Nach dem Shop ging’s dann doch mal weiter weg von der Alberni Street an die Hornby Street ,wo wir in einem Sandwichladen namens Hubbub die weltbesten Pulled Pork Sandwiches mit einem herzhaften local draft Bier verspeisten Die Zubereitung des Fleisches für die Sandwiches dauert tatsächlich mehrere Tage („slow roasted pulled pork sandwich“) und der Aufwand lohnt sich definitiv.

Als letzte Station ging’s fast runter bis ans Meer, kurz vor dem Convention Center stoppten wir für ein kleines (ha!) Glace bei der Bella Gelateria. Ich war recht skeptisch, auch als unser Guide, Manuela erzählte, der gute Mann sei 2012 in Italien zum Gelaterio des Jahres gewählt worden. Bis ich dann die Schoggi-Glace probierte. Die haute mich weg. Dieser Wahnsinnige verarbeitet Material von Michel Cluizel, nicht zu knapp, gibt keinen Rahm, keine Milch dazu. Holy cow, war das gut.

Zusammengefasst: diese Foodie Tour ist eine gute & interessante Art, einen Nachmittag in Vancouver zu verbringen. Durchaus zu empfehlen, einfach nachher keine Pläne für ein Nachtessen machen – nach der Tour ist man für längere Zeit gut gesättigt.
Buchen hier . Ein Tipp für die Sparfüchse: Am Vortag der Tour gibt’s die Tickets im Office von Vancouver Tourism an der Burrard Street für 50% bei Ticket Tonight oder so (gleich links, wenn man reinkommt).

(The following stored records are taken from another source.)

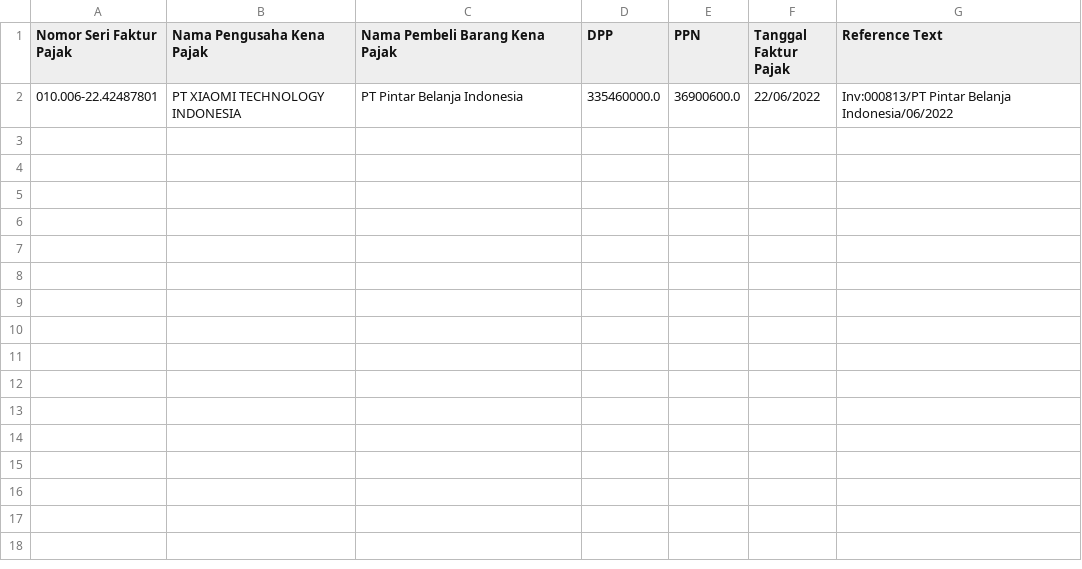
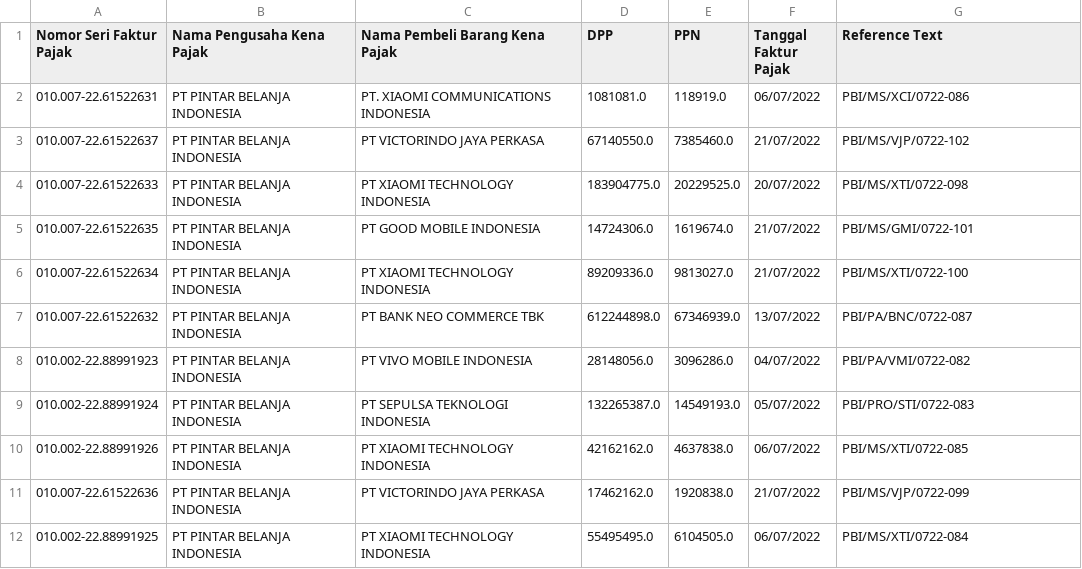
Before and after one commit to fendy3d/uniqlo-extract-Faktur-Pajak, a CSV file: non-line-items.csv, drawn as a sheet; removed rows and columns are numbered as before the commit, all else as after; the diff names each change by its address in the sheet, - before the commit and + after, or states it on an @@ line.

```diff
--- a/non-line-items.csv
+++ b/non-line-items.csv
-row 2: 010.006-22.42487801 | PT XIAOMI TECHNOLOGY INDONESIA | PT Pintar Belanja Indonesia | 335460000.0 | 36900600.0 | 22/06/2022 | Inv:000813/PT Pintar Belanja Indonesia/06/2022
+row 2: 010.007-22.61522631 | PT PINTAR BELANJA INDONESIA | PT. XIAOMI COMMUNICATIONS INDONESIA | 1081081.0 | 118919.0 | 06/07/2022 | PBI/MS/XCI/0722-086
+row 3: 010.007-22.61522637 | PT PINTAR BELANJA INDONESIA | PT VICTORINDO JAYA PERKASA | 67140550.0 | 7385460.0 | 21/07/2022 | PBI/MS/VJP/0722-102
+row 4: 010.007-22.61522633 | PT PINTAR BELANJA INDONESIA | PT XIAOMI TECHNOLOGY INDONESIA | 183904775.0 | 20229525.0 | 20/07/2022 | PBI/MS/XTI/0722-098
+row 5: 010.007-22.61522635 | PT PINTAR BELANJA INDONESIA | PT GOOD MOBILE INDONESIA | 14724306.0 | 1619674.0 | 21/07/2022 | PBI/MS/GMI/0722-101
+row 6: 010.007-22.61522634 | PT PINTAR BELANJA INDONESIA | PT XIAOMI TECHNOLOGY INDONESIA | 89209336.0 | 9813027.0 | 21/07/2022 | PBI/MS/XTI/0722-100
+row 7: 010.007-22.61522632 | PT PINTAR BELANJA INDONESIA | PT BANK NEO COMMERCE TBK | 612244898.0 | 67346939.0 | 13/07/2022 | PBI/PA/BNC/0722-087
+row 8: 010.002-22.88991923 | PT PINTAR BELANJA INDONESIA | PT VIVO MOBILE INDONESIA | 28148056.0 | 3096286.0 | 04/07/2022 | PBI/PA/VMI/0722-082
+row 9: 010.002-22.88991924 | PT PINTAR BELANJA INDONESIA | PT SEPULSA TEKNOLOGI INDONESIA | 132265387.0 | 14549193.0 | 05/07/2022 | PBI/PRO/STI/0722-083
+row 10: 010.002-22.88991926 | PT PINTAR BELANJA INDONESIA | PT XIAOMI TECHNOLOGY INDONESIA | 42162162.0 | 4637838.0 | 06/07/2022 | PBI/MS/XTI/0722-085
+row 11: 010.007-22.61522636 | PT PINTAR BELANJA INDONESIA | PT VICTORINDO JAYA PERKASA | 17462162.0 | 1920838.0 | 21/07/2022 | PBI/MS/VJP/0722-099
+row 12: 010.002-22.88991925 | PT PINTAR BELANJA INDONESIA | PT XIAOMI TECHNOLOGY INDONESIA | 55495495.0 | 6104505.0 | 06/07/2022 | PBI/MS/XTI/0722-084
```
Also changed, not shown: line-items.csv, 15 other files.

Weitere Essensempfehlungen in Vancouver:
Ebenfalls an der Alberny Street: Thierry Chocolate
Joe Fortes Seafood & Chop House (hier kann man übrigens auch sehr nett mit Schweizer A-Bloggern essen gehen…)
Das Bistro von Edible Canada, draussen auf Granville Island. As local und as good as it gets.

Und weil der Post so kurz wurde (ha ha ha) hier noch ein kleines Bilderrätsel: Was ist hier falsch?

Käse bei Urban Fare in Vancouver - was ist hier falsch?

Käse bei Urban Fare in Vancouver – was ist hier falsch?

(Urban Fare hatte tatsächlich auch Schweizer Käse..)

Ach ja, und noch ´n Tipp: nachmittags gibt’s in verschiedenen Lokalen „a buck a shuck“ – sprich eine Auster für einen Dollar. Dem Angebot sollte man nachgeben, so man denn Austern mag. Äs lohnt sich.